In short, my response is that I am deeply troubled by the FCC’s draft order, the options it ignored, and the fallacious logic on which it rests. And I’m particularly concerned about the prospect of unelected federal officials in Washington DC mandating how, and at what price, state and local elected officials can manage their own property—all for the benefit of a select group of companies that are under no obligations to reinvest these mandated public subsidies in new deployment.
I've delivered three speeches on this topic; please see:
- The BDAC, 5G, and Cities: The Power and Perils of Asymmetry
- Cities, the FCC, and Gigabit Networks
- The Secret to Smart Policies About Smart Cities
The views expressed herein are solely my own and should not be attributed to any organization with which I am currently affiliated.

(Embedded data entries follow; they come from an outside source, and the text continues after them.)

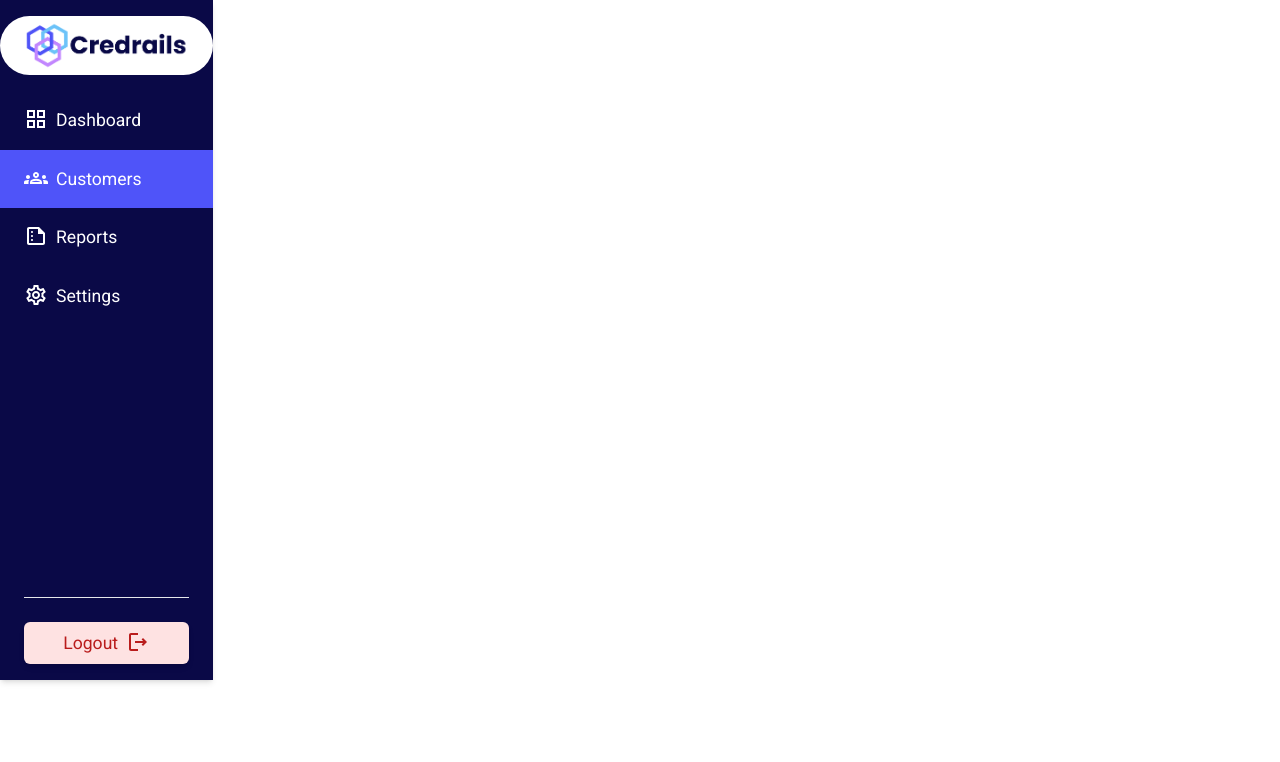
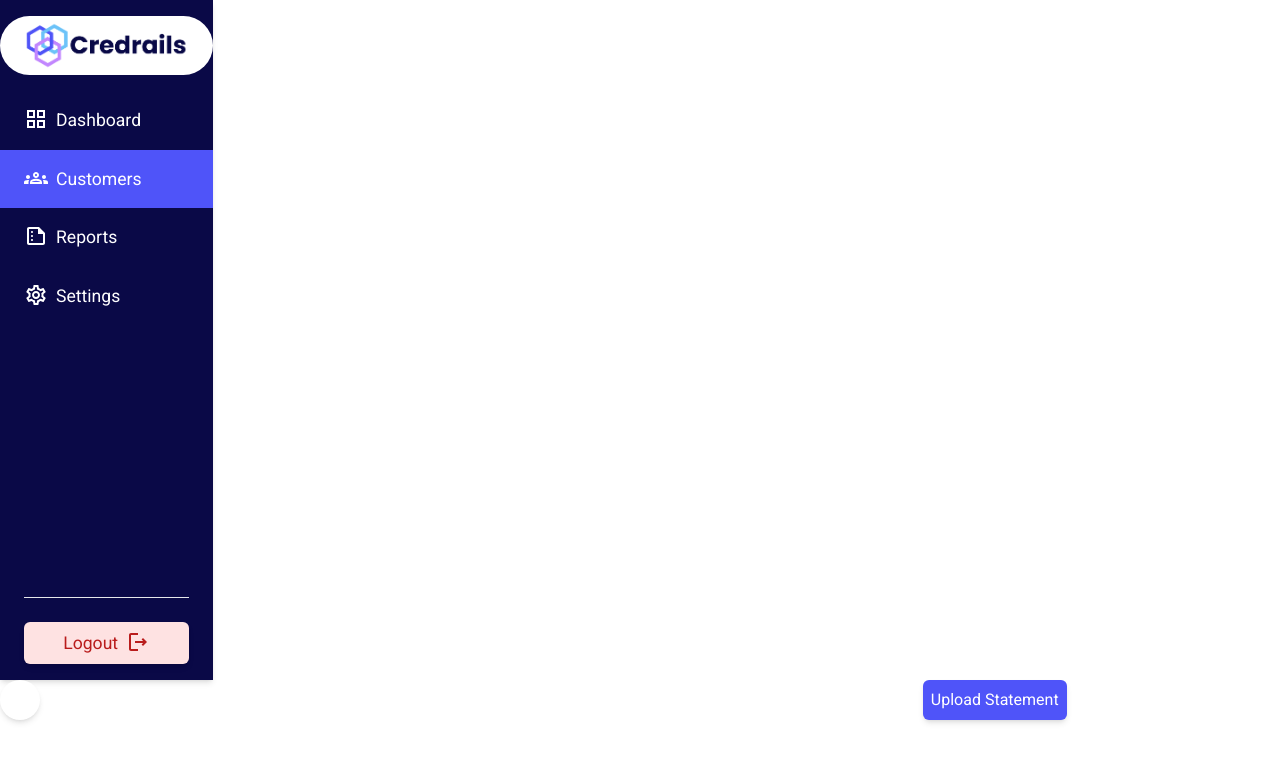
Before and after one commit to d3vkk/credrails, a Vue app: page / in a window 1280 px wide. Shown: the top 762 px of the page. Built offline with nearby package versions, Linux system fonts and the light colour scheme.

Commit message:
refactor: Add Navbar

```diff
--- /dev/null
+++ b/src/components/Navbar.vue
@@ -0,0 +1,32 @@
+<template>
+  <div class="flex flex-row justify-between items-center">
+    <div class="rounded-full shadow-md p-2 bg-white">
+      <span v-html="iconArrowBack"></span>
+    </div>
+    <div
+      class="btn-primary px-2 py-2 bg-red-100 text-red-700 shadow-md rounded-md"
+    >
+      Upload Statement
+    </div>
+  </div>
+</template>
+
+<script lang="ts">
+import { defineComponent } from "vue";
+import { iconArrowBack } from "../utils/icons";
+
+export default defineComponent({
+  setup() {
+    return {
+      iconArrowBack,
+    };
+  },
+});
+</script>
+
+<style scoped>
+.btn-primary {
+  color: var(--white);
+  background-color: var(--secondary);
+}
+</style>
--- a/src/views/Dashboard.vue
+++ b/src/views/Dashboard.vue
@@ -1,15 +1,22 @@
 <template>
-  <div class="w-1/6">
-    <Sidebar />
-  </div>
+    <div>
+      <div class="w-1/6">
+        <Sidebar />
+      </div>
+      <div class="w-5/6">
+        <Navbar />
+      </div>
+    </div>
 </template>
 
 <script lang="ts">
 import { defineComponent } from "vue";
+import Navbar from "../components/Navbar.vue";
 import Sidebar from "../components/Sidebar.vue";
 
 export default defineComponent({
   components: {
+    Navbar,
     Sidebar,
   },
 });
```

Blair Levin oversaw the development of the FCC’s National Broadband Plan. FCC Chairman Tom Wheeler cited Mr. Levin’s work, noting “no one’s done more to advance broadband expansion and competition through the vision of the National Broadband Plan and Gig.U.” Prior to his work on the National Broadband Plan, Mr. Levin worked as an analyst at Legg Mason and Stifel Nicolaus. Barron’s Magazine noted that in his work, he “has always been on top of developing trends and policy shifts in media and telecommunications … and has proved visionary in getting out in front of many of today’s headline-making events.” From 1993-1997, Levin served as Chief of Staff to FCC Chairman Reed Hundt. Previously, Mr. Levin had practiced law in North Carolina, where he represented new communications ventures, as well as local governments. He is a graduate of Yale College and Yale Law School.